EXERCISE DESCRIPTION: Check every line below for the word "Actions" and show those that hold it.

(Structured diff data)
*** Block opens ***
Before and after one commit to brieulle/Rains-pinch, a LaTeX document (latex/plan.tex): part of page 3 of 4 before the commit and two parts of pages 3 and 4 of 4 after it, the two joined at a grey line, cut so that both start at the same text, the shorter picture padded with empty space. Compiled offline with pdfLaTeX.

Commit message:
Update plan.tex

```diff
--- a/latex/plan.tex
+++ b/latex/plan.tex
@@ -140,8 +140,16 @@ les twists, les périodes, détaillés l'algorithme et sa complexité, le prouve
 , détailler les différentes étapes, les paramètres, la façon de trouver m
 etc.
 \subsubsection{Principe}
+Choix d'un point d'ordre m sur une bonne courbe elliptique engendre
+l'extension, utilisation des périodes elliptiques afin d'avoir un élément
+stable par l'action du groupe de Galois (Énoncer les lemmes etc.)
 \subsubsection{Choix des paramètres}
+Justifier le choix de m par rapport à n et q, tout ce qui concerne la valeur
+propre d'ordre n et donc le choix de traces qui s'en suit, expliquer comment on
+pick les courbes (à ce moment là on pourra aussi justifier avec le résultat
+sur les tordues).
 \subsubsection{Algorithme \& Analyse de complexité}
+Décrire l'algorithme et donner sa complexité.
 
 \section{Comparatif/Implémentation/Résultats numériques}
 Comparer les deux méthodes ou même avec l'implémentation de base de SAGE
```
*** Block closes ***
*** Block opens ***
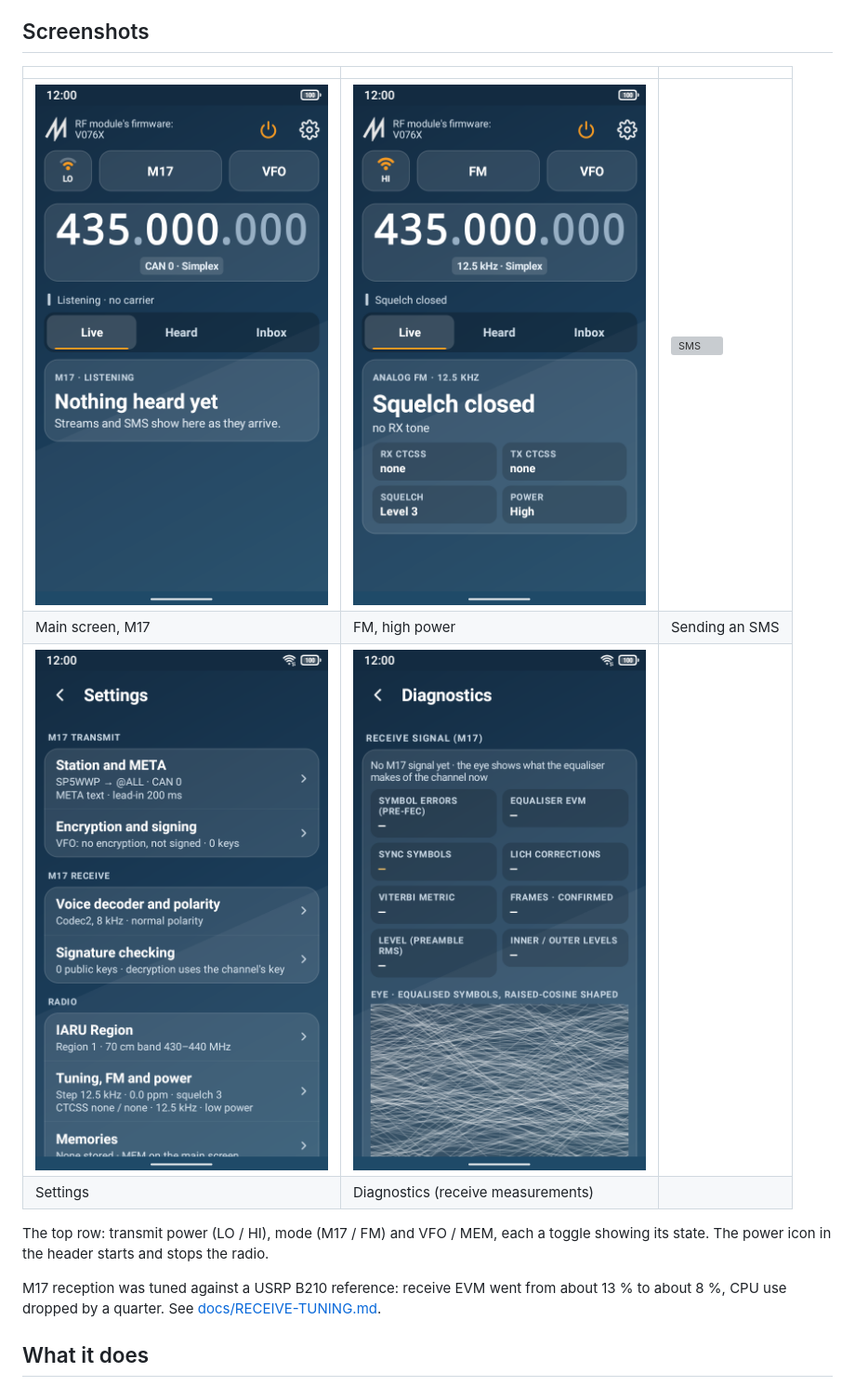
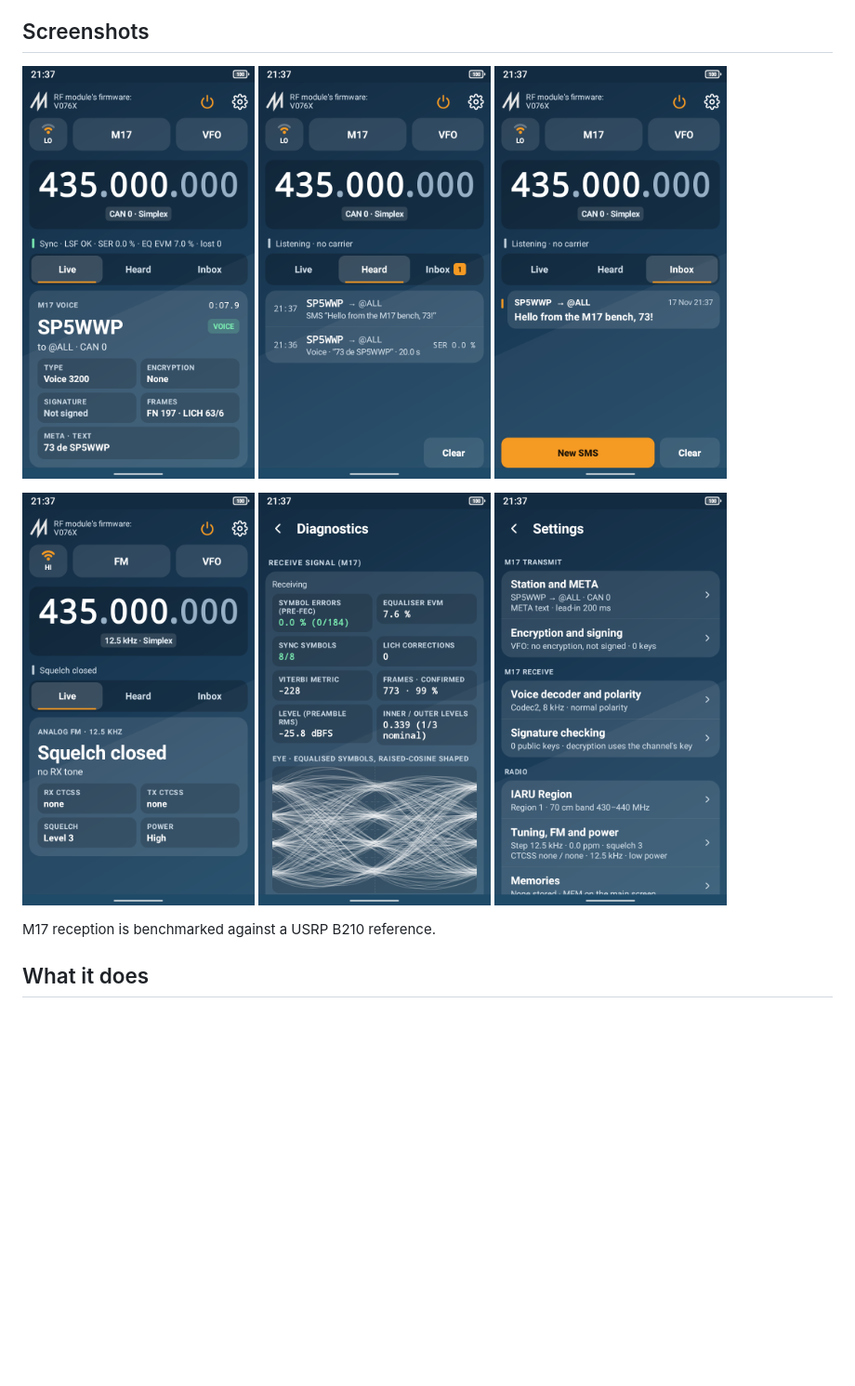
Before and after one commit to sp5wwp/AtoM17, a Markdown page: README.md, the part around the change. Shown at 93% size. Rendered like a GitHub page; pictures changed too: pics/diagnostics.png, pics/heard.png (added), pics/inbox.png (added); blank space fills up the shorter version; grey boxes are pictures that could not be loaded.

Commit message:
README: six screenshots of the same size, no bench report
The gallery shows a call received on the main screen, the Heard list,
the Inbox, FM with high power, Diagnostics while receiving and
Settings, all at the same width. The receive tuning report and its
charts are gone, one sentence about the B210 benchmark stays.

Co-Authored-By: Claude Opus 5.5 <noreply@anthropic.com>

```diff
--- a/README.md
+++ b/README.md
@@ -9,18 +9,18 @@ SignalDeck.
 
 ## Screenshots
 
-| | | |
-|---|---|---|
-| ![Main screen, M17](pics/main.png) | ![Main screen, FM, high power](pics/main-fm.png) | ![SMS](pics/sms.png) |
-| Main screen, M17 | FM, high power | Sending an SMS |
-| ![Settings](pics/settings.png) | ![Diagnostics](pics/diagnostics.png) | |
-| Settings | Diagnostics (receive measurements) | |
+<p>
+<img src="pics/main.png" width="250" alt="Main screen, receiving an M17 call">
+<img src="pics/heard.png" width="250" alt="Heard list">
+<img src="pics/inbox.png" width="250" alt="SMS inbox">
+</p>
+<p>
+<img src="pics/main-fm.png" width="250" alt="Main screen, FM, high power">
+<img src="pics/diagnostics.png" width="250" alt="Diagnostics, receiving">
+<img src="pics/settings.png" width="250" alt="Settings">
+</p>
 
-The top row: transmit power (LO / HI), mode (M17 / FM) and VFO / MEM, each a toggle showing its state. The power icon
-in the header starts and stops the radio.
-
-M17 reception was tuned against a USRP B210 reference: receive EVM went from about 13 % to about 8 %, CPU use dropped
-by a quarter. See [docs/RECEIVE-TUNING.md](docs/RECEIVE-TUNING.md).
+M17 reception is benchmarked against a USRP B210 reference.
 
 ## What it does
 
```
*** Block closes ***
*** Block opens ***
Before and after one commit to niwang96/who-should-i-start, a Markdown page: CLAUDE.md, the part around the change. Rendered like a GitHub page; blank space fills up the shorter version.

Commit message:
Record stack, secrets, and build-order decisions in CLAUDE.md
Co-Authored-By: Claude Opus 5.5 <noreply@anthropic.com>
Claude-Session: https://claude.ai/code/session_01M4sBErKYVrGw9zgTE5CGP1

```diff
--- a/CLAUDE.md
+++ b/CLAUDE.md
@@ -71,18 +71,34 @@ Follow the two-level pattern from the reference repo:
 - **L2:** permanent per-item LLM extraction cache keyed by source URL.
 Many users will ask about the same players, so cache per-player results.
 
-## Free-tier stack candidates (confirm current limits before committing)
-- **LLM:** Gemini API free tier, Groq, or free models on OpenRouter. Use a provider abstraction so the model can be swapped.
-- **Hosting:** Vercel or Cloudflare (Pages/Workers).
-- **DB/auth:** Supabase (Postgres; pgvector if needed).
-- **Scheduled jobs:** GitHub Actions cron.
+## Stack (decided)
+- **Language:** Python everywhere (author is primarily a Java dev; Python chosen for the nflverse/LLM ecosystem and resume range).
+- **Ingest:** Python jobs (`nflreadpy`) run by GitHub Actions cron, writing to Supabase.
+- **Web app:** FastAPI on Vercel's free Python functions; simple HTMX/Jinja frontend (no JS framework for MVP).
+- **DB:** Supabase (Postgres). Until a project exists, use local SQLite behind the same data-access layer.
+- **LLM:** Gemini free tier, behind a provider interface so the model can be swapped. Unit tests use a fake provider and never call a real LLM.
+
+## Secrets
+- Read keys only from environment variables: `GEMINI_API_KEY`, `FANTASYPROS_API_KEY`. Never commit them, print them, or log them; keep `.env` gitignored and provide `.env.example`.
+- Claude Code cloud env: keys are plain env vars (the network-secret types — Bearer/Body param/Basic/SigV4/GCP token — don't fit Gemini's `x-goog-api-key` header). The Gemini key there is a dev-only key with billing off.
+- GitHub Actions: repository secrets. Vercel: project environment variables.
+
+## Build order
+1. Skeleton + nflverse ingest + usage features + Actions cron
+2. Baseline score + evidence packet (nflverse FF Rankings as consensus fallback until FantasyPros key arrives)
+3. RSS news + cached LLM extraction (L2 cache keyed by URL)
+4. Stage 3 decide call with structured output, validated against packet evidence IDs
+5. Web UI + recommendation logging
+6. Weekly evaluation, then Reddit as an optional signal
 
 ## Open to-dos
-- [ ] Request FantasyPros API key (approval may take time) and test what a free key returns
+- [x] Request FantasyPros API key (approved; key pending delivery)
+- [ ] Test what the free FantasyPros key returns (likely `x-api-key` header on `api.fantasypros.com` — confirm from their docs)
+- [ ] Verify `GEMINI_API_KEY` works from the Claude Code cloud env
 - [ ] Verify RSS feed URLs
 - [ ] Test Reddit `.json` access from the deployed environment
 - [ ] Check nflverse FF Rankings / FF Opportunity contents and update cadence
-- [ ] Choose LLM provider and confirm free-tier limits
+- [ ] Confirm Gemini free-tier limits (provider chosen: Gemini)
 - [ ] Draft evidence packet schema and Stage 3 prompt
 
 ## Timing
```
*** Block closes ***
TASK OUTPUT:
-- **Scheduled jobs:** GitHub Actions cron.
+- **Ingest:** Python jobs (`nflreadpy`) run by GitHub Actions cron, writing to Supabase.
+- GitHub Actions: repository secrets. Vercel: project environment variables.
+1. Skeleton + nflverse ingest + usage features + Actions cron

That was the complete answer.